▶ Task details
Keep only the lines of the data below that contain "smoothness", and copy them.

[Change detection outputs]

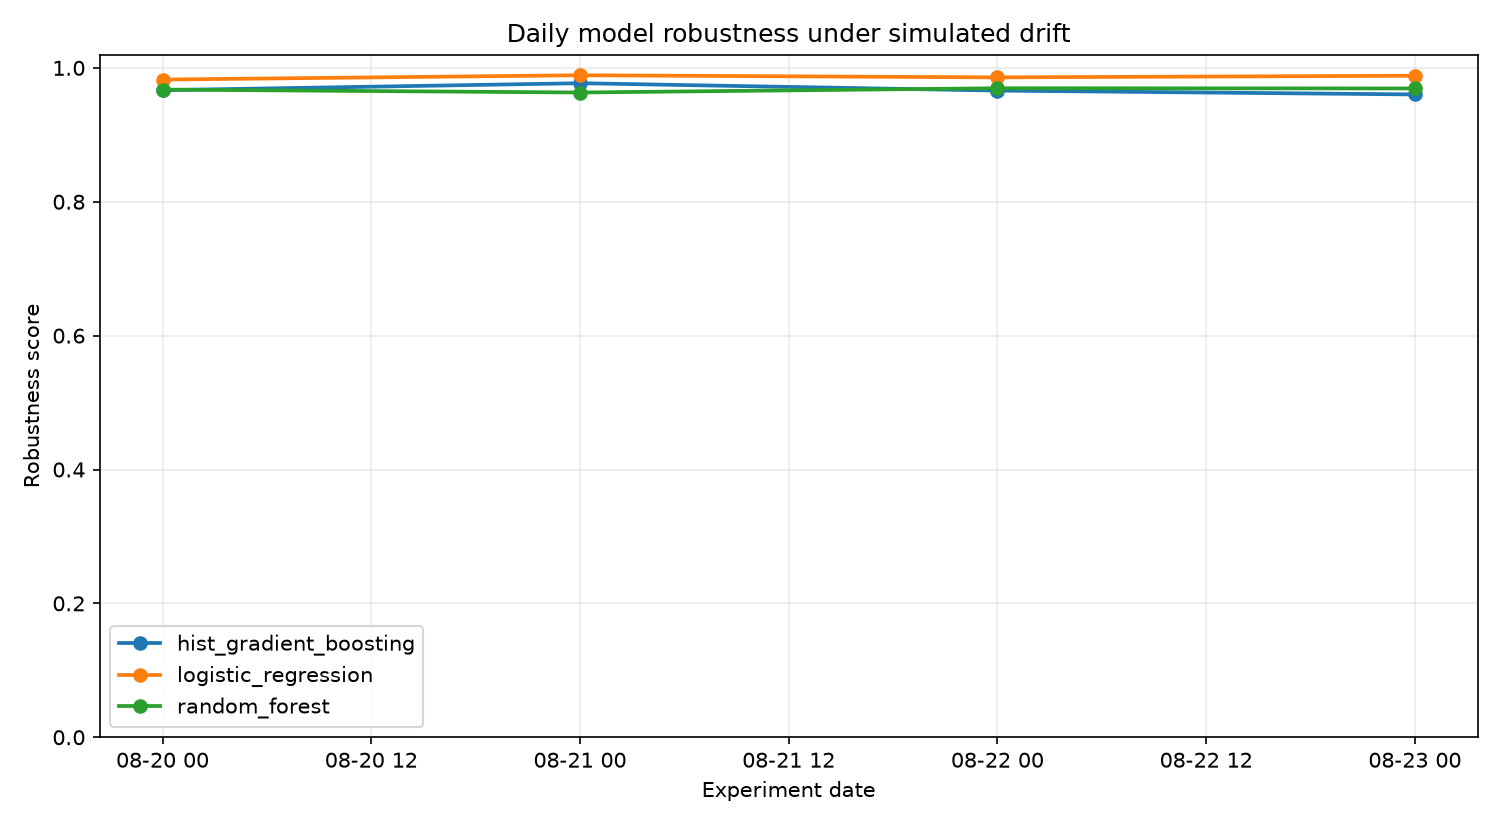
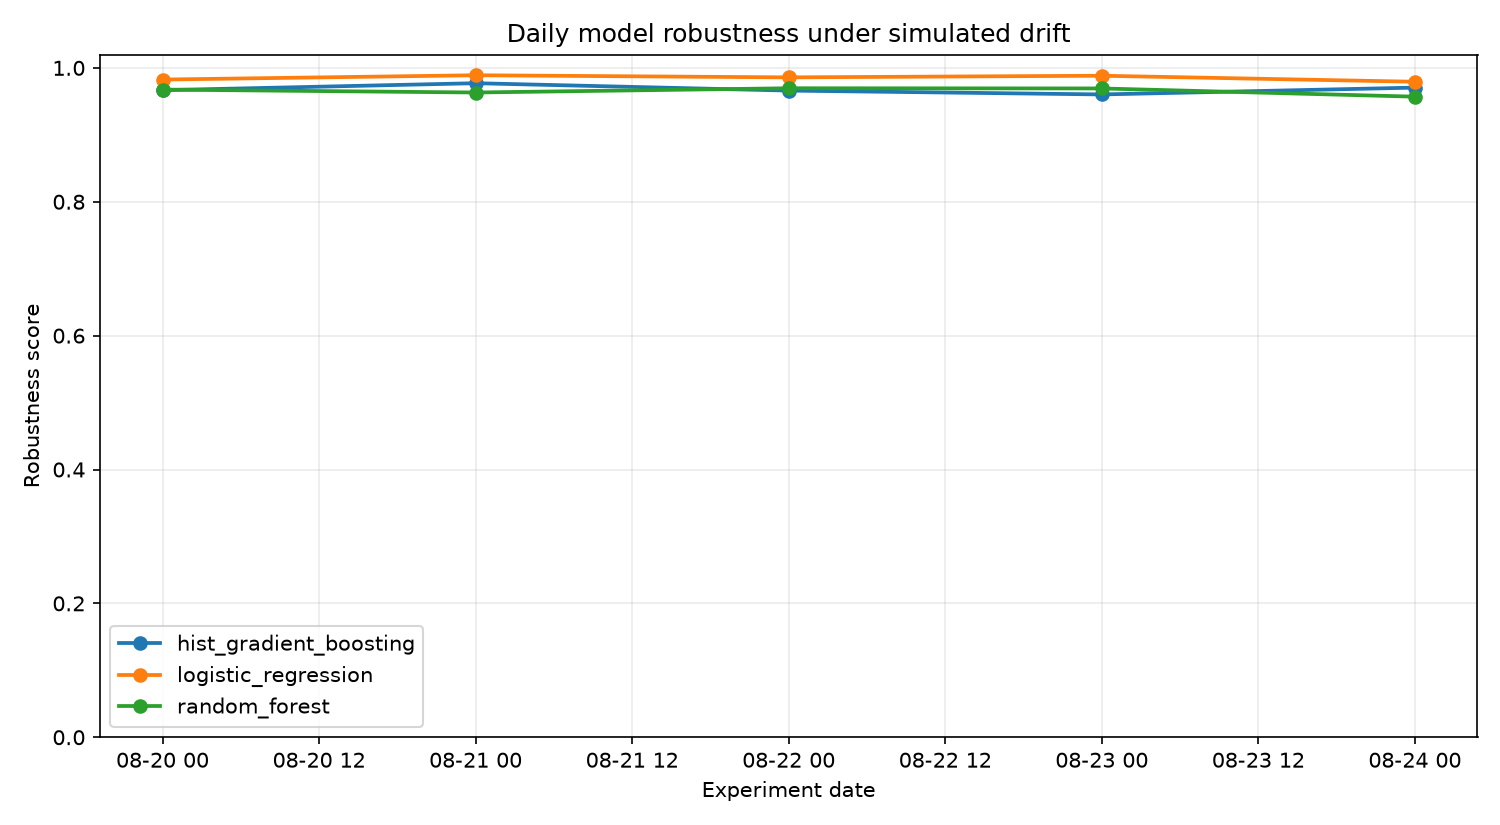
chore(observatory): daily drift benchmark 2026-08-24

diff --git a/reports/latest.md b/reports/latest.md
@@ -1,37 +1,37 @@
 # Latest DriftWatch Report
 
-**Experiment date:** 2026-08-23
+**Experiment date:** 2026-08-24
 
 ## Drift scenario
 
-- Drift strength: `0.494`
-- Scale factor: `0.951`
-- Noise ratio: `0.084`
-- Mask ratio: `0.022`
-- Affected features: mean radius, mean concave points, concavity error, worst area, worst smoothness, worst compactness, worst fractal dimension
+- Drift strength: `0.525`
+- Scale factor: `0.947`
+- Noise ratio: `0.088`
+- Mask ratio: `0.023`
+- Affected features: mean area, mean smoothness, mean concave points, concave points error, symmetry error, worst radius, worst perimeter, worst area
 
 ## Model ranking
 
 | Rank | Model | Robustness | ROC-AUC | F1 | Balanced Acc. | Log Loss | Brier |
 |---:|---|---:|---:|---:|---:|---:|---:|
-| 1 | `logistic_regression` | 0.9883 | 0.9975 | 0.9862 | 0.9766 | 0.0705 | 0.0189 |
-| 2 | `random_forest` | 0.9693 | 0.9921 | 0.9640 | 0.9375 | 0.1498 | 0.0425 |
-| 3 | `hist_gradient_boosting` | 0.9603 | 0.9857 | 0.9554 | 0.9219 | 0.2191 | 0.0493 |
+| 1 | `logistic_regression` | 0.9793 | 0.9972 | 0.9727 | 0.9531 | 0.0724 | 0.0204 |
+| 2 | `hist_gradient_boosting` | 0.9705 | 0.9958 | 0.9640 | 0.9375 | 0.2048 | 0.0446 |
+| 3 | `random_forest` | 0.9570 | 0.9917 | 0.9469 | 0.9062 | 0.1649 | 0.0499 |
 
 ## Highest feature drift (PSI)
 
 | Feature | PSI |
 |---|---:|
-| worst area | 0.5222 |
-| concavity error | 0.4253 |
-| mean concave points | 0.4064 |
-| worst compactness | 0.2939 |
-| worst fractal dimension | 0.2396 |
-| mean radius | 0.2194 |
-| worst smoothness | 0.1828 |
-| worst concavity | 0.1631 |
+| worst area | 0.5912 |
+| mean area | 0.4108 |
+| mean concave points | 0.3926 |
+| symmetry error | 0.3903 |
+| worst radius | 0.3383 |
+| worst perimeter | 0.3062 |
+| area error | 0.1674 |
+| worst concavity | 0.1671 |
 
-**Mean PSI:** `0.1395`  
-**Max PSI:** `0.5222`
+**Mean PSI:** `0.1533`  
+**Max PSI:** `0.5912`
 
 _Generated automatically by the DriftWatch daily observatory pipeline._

▶ Answer section
-- Affected features: mean radius, mean concave points, concavity error, worst area, worst smoothness, worst compactness, worst fractal dimension
+- Affected features: mean area, mean smoothness, mean concave points, concave points error, symmetry error, worst radius, worst perimeter, worst area
-| worst smoothness | 0.1828 |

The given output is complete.